[Exercise details] Your task is to write out every line of the data exactly. Drop the pictures.

___ Data to process

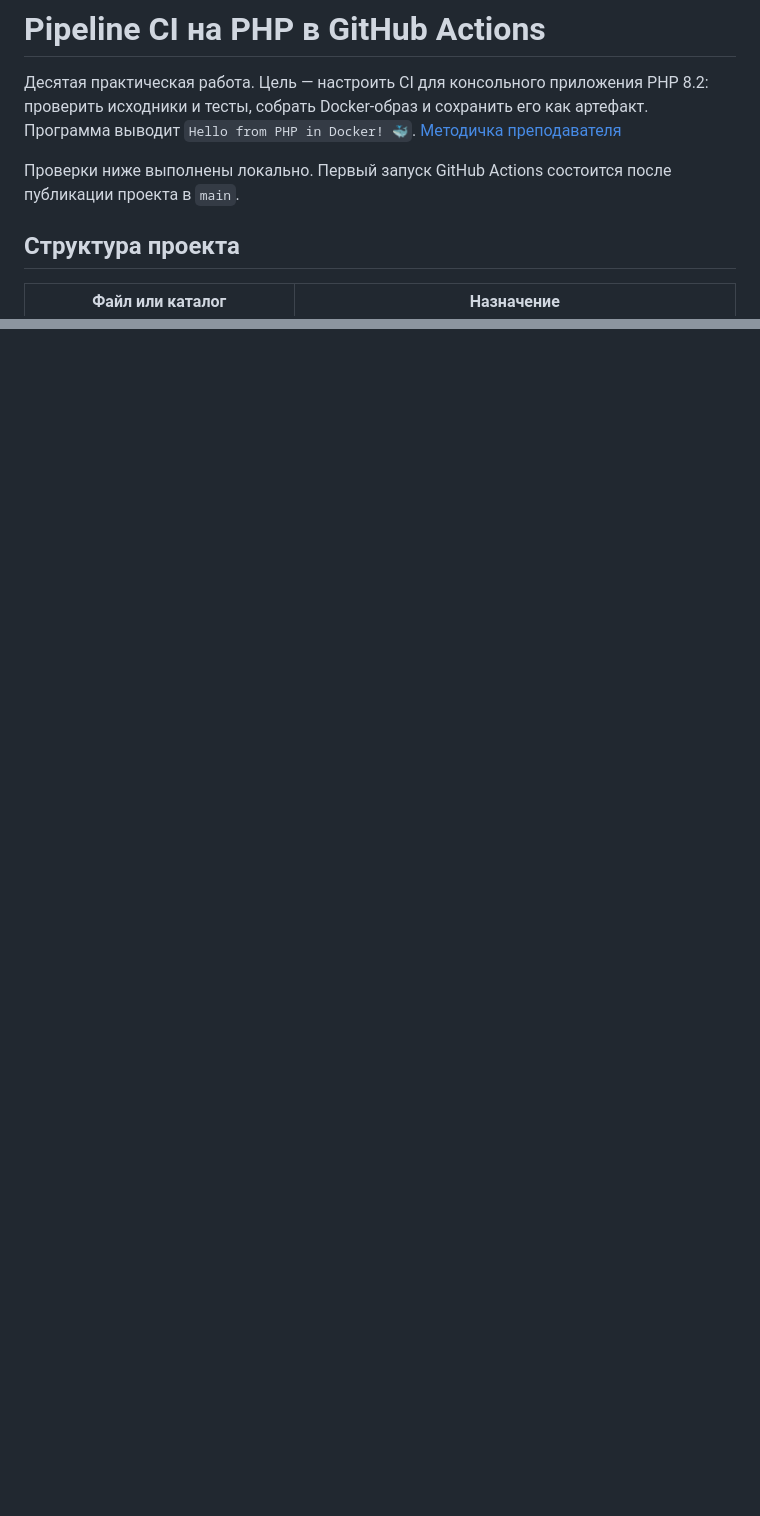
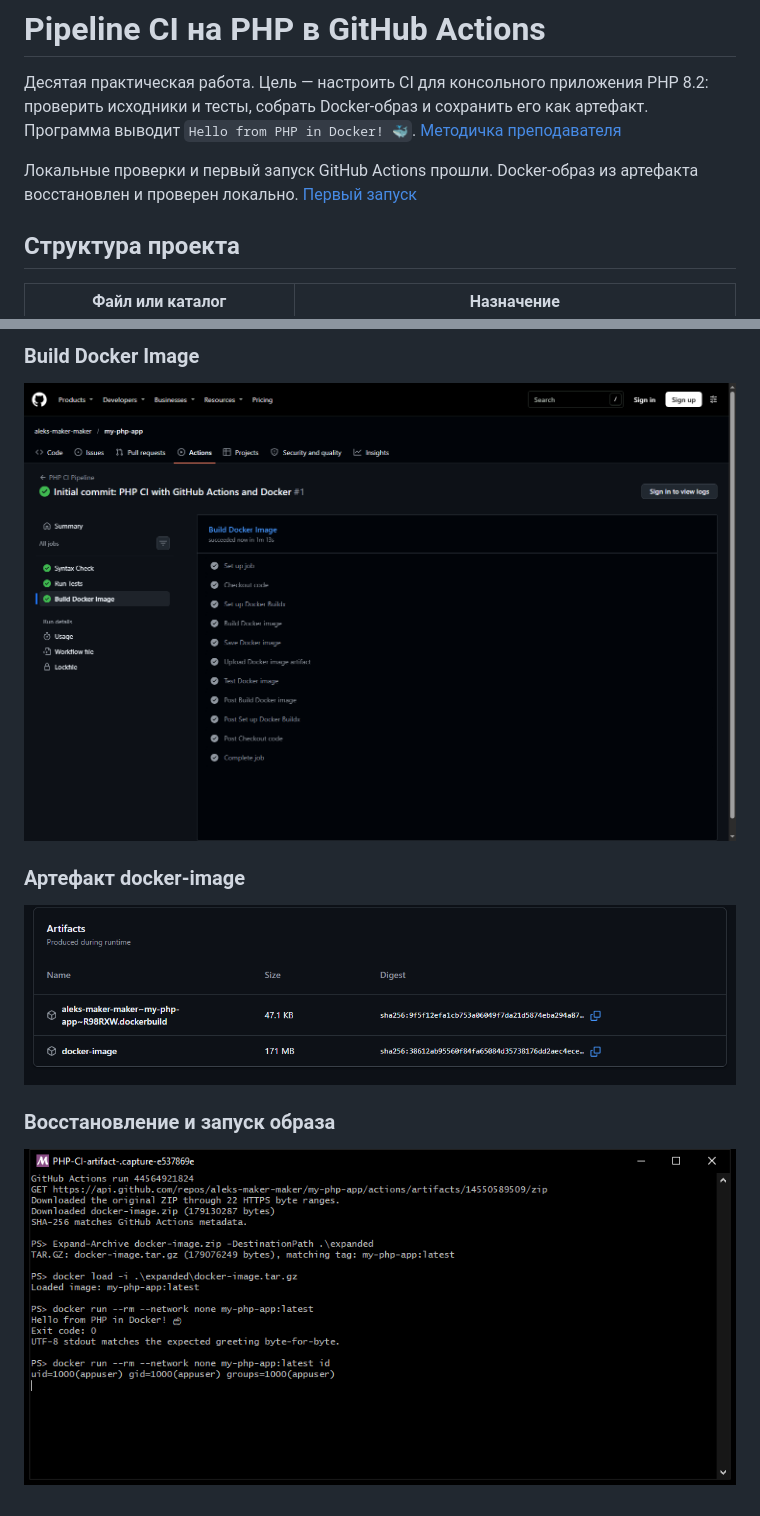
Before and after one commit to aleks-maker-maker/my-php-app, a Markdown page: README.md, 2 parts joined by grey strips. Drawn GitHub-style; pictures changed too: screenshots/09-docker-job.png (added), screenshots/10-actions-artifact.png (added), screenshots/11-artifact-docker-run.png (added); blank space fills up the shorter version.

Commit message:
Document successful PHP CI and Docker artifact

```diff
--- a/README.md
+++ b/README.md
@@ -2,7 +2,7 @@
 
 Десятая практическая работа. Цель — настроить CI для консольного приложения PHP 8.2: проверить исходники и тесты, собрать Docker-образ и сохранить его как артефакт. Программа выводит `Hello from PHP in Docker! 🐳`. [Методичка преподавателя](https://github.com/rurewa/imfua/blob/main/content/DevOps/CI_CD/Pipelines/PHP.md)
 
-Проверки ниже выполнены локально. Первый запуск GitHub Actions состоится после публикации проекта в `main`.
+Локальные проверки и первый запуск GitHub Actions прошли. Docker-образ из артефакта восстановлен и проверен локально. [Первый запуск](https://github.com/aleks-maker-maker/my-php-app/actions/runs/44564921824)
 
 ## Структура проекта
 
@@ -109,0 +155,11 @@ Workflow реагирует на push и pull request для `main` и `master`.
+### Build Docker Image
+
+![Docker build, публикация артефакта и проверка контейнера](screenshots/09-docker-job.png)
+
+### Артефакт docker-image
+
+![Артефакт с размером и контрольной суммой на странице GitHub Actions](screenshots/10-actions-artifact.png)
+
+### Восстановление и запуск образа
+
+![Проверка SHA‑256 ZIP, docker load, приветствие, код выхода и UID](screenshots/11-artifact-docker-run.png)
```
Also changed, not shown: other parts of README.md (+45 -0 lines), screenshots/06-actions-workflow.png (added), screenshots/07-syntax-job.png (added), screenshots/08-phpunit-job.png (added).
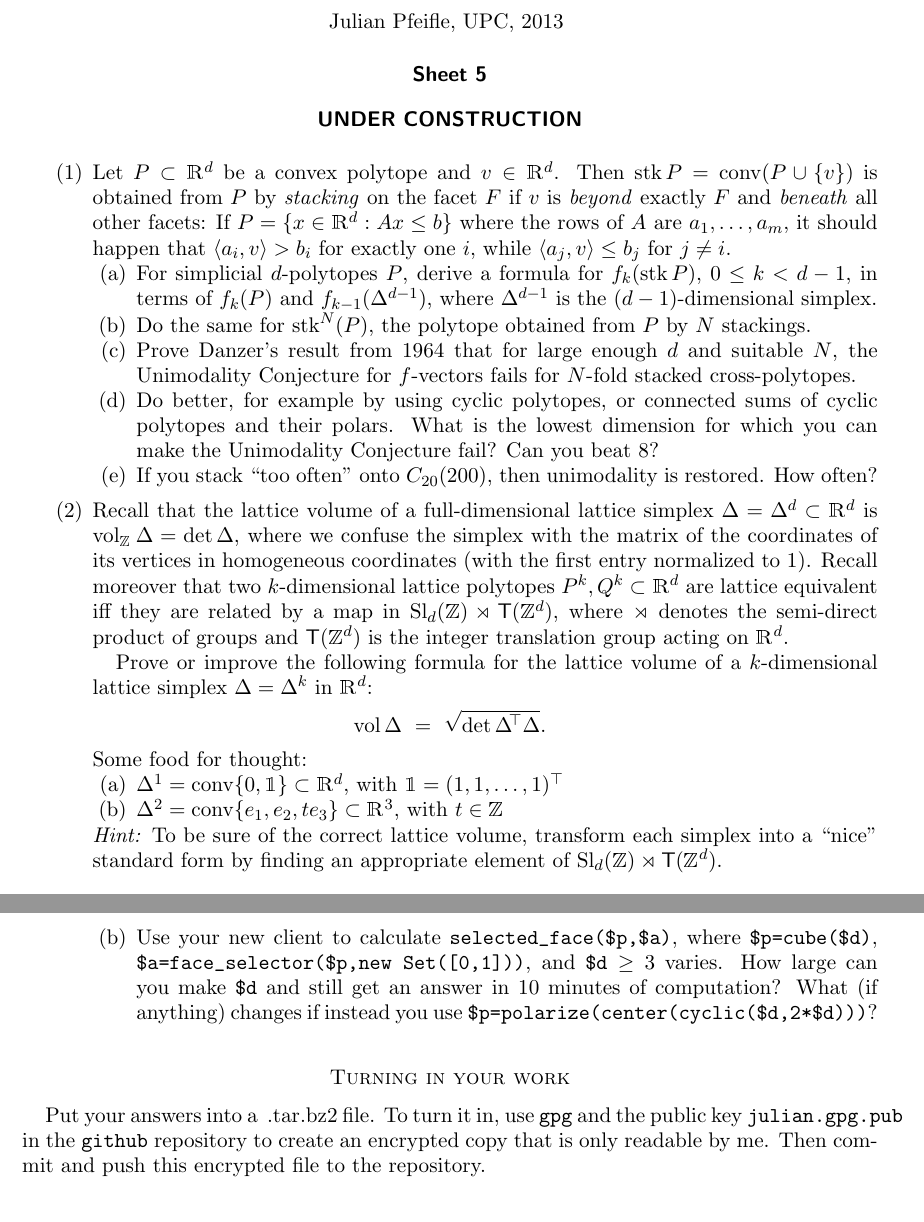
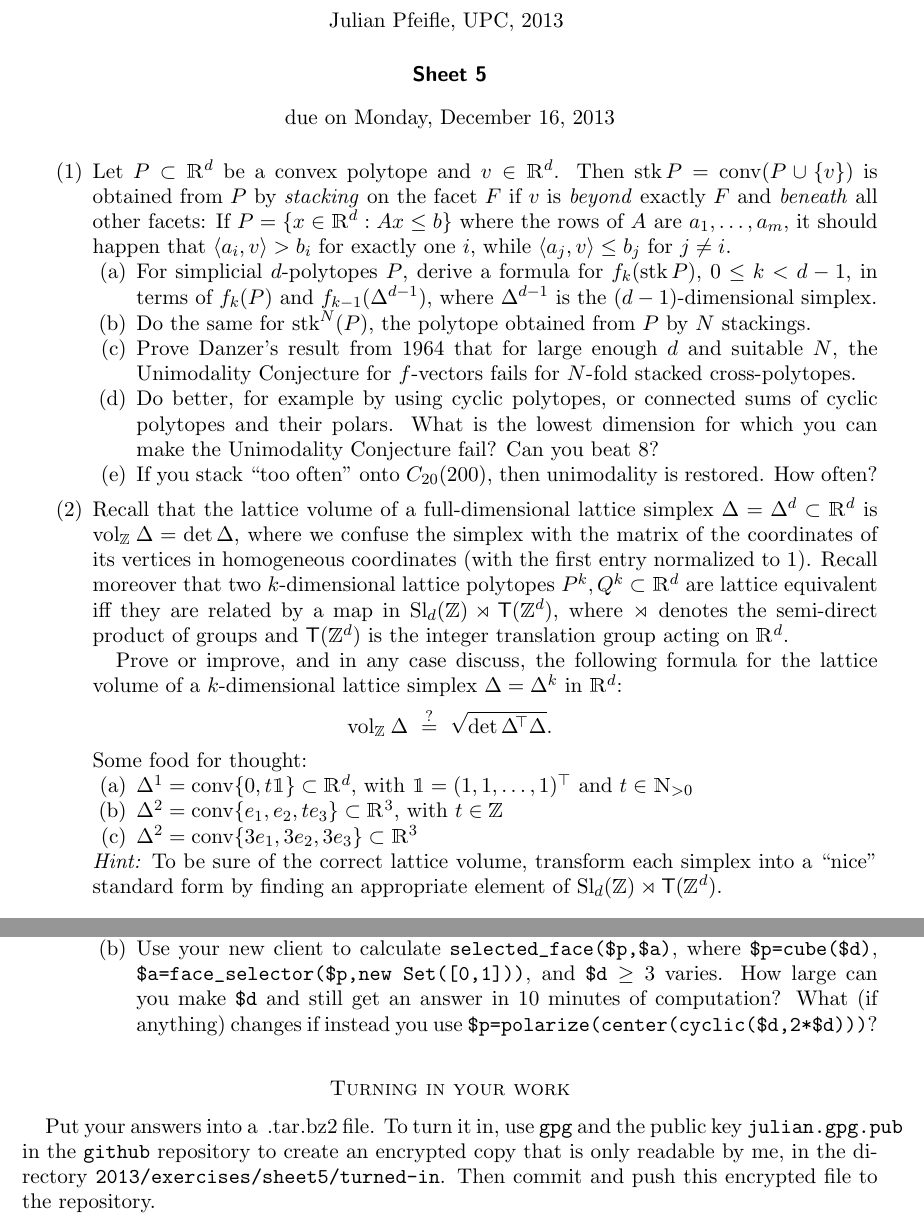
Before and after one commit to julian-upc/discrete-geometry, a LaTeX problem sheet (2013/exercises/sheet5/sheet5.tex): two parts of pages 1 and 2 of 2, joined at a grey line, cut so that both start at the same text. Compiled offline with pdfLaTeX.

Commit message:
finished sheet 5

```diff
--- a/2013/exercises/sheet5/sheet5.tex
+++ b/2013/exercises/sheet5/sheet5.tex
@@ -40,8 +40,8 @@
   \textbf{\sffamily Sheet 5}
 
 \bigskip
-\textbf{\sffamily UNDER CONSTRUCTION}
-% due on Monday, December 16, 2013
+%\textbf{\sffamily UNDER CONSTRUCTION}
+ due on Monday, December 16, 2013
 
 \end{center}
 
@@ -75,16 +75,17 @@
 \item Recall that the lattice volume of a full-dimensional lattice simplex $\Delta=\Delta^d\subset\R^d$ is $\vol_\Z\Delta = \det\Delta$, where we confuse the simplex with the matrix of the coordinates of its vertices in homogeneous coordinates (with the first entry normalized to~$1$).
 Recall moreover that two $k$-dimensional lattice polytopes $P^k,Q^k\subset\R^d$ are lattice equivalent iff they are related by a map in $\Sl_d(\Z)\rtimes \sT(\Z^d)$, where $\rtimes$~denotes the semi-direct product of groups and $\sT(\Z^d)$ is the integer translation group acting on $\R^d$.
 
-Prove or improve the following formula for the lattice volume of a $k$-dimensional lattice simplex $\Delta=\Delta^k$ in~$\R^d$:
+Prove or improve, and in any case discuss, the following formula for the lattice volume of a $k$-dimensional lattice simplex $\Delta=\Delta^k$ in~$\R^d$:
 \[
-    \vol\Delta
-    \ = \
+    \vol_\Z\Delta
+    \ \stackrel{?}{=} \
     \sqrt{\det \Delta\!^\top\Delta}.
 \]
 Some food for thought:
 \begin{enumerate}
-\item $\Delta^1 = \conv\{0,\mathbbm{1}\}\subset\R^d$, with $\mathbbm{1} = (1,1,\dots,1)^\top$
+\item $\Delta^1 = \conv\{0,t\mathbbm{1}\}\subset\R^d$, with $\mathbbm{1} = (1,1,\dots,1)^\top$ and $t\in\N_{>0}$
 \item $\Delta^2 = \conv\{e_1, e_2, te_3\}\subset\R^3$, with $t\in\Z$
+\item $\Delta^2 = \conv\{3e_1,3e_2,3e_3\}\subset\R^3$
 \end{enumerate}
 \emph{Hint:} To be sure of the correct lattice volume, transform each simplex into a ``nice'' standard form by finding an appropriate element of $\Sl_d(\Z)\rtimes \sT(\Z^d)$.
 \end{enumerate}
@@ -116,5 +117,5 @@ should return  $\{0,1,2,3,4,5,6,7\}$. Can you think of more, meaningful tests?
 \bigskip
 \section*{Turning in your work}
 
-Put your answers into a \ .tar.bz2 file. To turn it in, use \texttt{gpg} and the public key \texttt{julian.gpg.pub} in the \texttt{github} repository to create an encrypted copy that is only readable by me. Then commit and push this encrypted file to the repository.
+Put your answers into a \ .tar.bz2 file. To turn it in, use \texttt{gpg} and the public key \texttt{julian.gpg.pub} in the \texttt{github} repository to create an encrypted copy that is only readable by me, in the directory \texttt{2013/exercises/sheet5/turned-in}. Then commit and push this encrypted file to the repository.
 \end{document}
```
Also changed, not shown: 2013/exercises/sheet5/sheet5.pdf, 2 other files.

______

[Solution for this problem]
Before and after one commit to aleks-maker-maker/my-php-app, a Markdown page: README.md, 2 parts joined by grey strips. Drawn GitHub-style; pictures changed too: screenshots/09-docker-job.png (added), screenshots/10-actions-artifact.png (added), screenshots/11-artifact-docker-run.png (added); blank space fills up the shorter version.

Commit message:
Document successful PHP CI and Docker artifact

```diff
--- a/README.md
+++ b/README.md
@@ -2,7 +2,7 @@
 
 Десятая практическая работа. Цель — настроить CI для консольного приложения PHP 8.2: проверить исходники и тесты, собрать Docker-образ и сохранить его как артефакт. Программа выводит `Hello from PHP in Docker! 🐳`. [Методичка преподавателя](https://github.com/rurewa/imfua/blob/main/content/DevOps/CI_CD/Pipelines/PHP.md)
 
-Проверки ниже выполнены локально. Первый запуск GitHub Actions состоится после публикации проекта в `main`.
+Локальные проверки и первый запуск GitHub Actions прошли. Docker-образ из артефакта восстановлен и проверен локально. [Первый запуск](https://github.com/aleks-maker-maker/my-php-app/actions/runs/44564921824)
 
 ## Структура проекта
 
@@ -109,0 +155,11 @@ Workflow реагирует на push и pull request для `main` и `master`.
+### Build Docker Image
+
+![Docker build, публикация артефакта и проверка контейнера](screenshots/09-docker-job.png)
+
+### Артефакт docker-image
+
+![Артефакт с размером и контрольной суммой на странице GitHub Actions](screenshots/10-actions-artifact.png)
+
+### Восстановление и запуск образа
+
+![Проверка SHA‑256 ZIP, docker load, приветствие, код выхода и UID](screenshots/11-artifact-docker-run.png)
```
Also changed, not shown: other parts of README.md (+45 -0 lines), screenshots/06-actions-workflow.png (added), screenshots/07-syntax-job.png (added), screenshots/08-phpunit-job.png (added).
Before and after one commit to julian-upc/discrete-geometry, a LaTeX problem sheet (2013/exercises/sheet5/sheet5.tex): two parts of pages 1 and 2 of 2, joined at a grey line, cut so that both start at the same text. Compiled offline with pdfLaTeX.

Commit message:
finished sheet 5

```diff
--- a/2013/exercises/sheet5/sheet5.tex
+++ b/2013/exercises/sheet5/sheet5.tex
@@ -40,8 +40,8 @@
   \textbf{\sffamily Sheet 5}
 
 \bigskip
-\textbf{\sffamily UNDER CONSTRUCTION}
-% due on Monday, December 16, 2013
+%\textbf{\sffamily UNDER CONSTRUCTION}
+ due on Monday, December 16, 2013
 
 \end{center}
 
@@ -75,16 +75,17 @@
 \item Recall that the lattice volume of a full-dimensional lattice simplex $\Delta=\Delta^d\subset\R^d$ is $\vol_\Z\Delta = \det\Delta$, where we confuse the simplex with the matrix of the coordinates of its vertices in homogeneous coordinates (with the first entry normalized to~$1$).
 Recall moreover that two $k$-dimensional lattice polytopes $P^k,Q^k\subset\R^d$ are lattice equivalent iff they are related by a map in $\Sl_d(\Z)\rtimes \sT(\Z^d)$, where $\rtimes$~denotes the semi-direct product of groups and $\sT(\Z^d)$ is the integer translation group acting on $\R^d$.
 
-Prove or improve the following formula for the lattice volume of a $k$-dimensional lattice simplex $\Delta=\Delta^k$ in~$\R^d$:
+Prove or improve, and in any case discuss, the following formula for the lattice volume of a $k$-dimensional lattice simplex $\Delta=\Delta^k$ in~$\R^d$:
 \[
-    \vol\Delta
-    \ = \
+    \vol_\Z\Delta
+    \ \stackrel{?}{=} \
     \sqrt{\det \Delta\!^\top\Delta}.
 \]
 Some food for thought:
 \begin{enumerate}
-\item $\Delta^1 = \conv\{0,\mathbbm{1}\}\subset\R^d$, with $\mathbbm{1} = (1,1,\dots,1)^\top$
+\item $\Delta^1 = \conv\{0,t\mathbbm{1}\}\subset\R^d$, with $\mathbbm{1} = (1,1,\dots,1)^\top$ and $t\in\N_{>0}$
 \item $\Delta^2 = \conv\{e_1, e_2, te_3\}\subset\R^3$, with $t\in\Z$
+\item $\Delta^2 = \conv\{3e_1,3e_2,3e_3\}\subset\R^3$
 \end{enumerate}
 \emph{Hint:} To be sure of the correct lattice volume, transform each simplex into a ``nice'' standard form by finding an appropriate element of $\Sl_d(\Z)\rtimes \sT(\Z^d)$.
 \end{enumerate}
@@ -116,5 +117,5 @@ should return  $\{0,1,2,3,4,5,6,7\}$. Can you think of more, meaningful tests?
 \bigskip
 \section*{Turning in your work}
 
-Put your answers into a \ .tar.bz2 file. To turn it in, use \texttt{gpg} and the public key \texttt{julian.gpg.pub} in the \texttt{github} repository to create an encrypted copy that is only readable by me. Then commit and push this encrypted file to the repository.
+Put your answers into a \ .tar.bz2 file. To turn it in, use \texttt{gpg} and the public key \texttt{julian.gpg.pub} in the \texttt{github} repository to create an encrypted copy that is only readable by me, in the directory \texttt{2013/exercises/sheet5/turned-in}. Then commit and push this encrypted file to the repository.
 \end{document}
```
Also changed, not shown: 2013/exercises/sheet5/sheet5.pdf, 2 other files.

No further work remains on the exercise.